Beowulf was constantly taking on spectacular and adventurous challenges. His uprising fame was beginning to strike jealousy into the soul of one of the King’s advisors, named Unferth. Unferth became so envious towards him that he taunted Beowulf relentlessly and mocked him one evening in Heorot Hall. Unferth told the whole hall how Beowulf had once lost a swimming competition against Breca, and how he would most likely lose to Grendel. With confidence, Beowulf deflects Unferth’s remarks and begins to tell the epic story of the swim match. Beowulf first describes the harsh conditions he had to face the entire match, telling Unferth about, “the long flow and pitch of the waves, the perishing cold…winds from the north tore [Breca and I] up” (Beowulf 545). According to Beowulf, the match took place during a blistery, violent storm, making it much harder to swim. Since the battle was a dramatic scene and extremely strenuous, it is imperative to know the setting so the reader can recognize how heroic Beowulf really was. The setting of this battle would prove to Unferth how extremely thrilling the fight was.
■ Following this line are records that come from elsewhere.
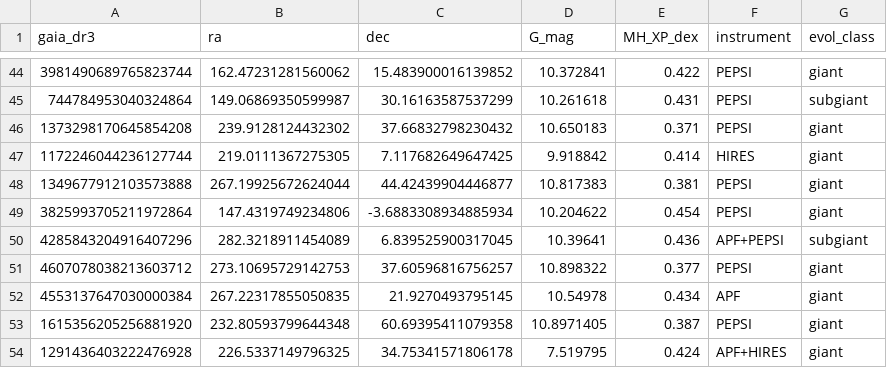
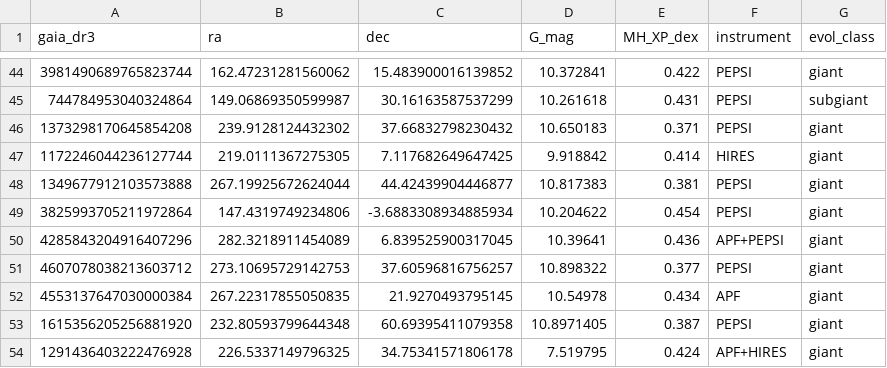
Before and after one commit to panterasurvey/pantera1, a CSV file: data/table_targets.csv, drawn as a sheet; only a part is shown, gaps mark what is left out.

```diff
--- a/data/table_targets.csv
+++ b/data/table_targets.csv
@@ -49,3 +49,3 @@ gaia_dr3,ra,dec,G_mag,MH_XP_dex,instrument,evol_class
 3825993705211972864,147.4319749234806,-3.6883308934885934,10.204622,0.454,PEPSI,giant
-4285843204916407296,282.3218911454089,6.839525900317045,10.39641,0.436,APF+PEPSI,subgiant
+4285843204916407296,282.3218911454089,6.839525900317045,10.39641,0.436,APF+PEPSI,giant
 4607078038213603712,273.10695729142753,37.60596816756257,10.898322,0.377,PEPSI,giant
```
Also changed, not shown: 2 other files.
Beowulf’s first battle would be the struggle that would prove to everyone how mighty he truly was. The title character heard about the wretched demon that was terrorizing the famous Heorot Hall and was determined to conquer...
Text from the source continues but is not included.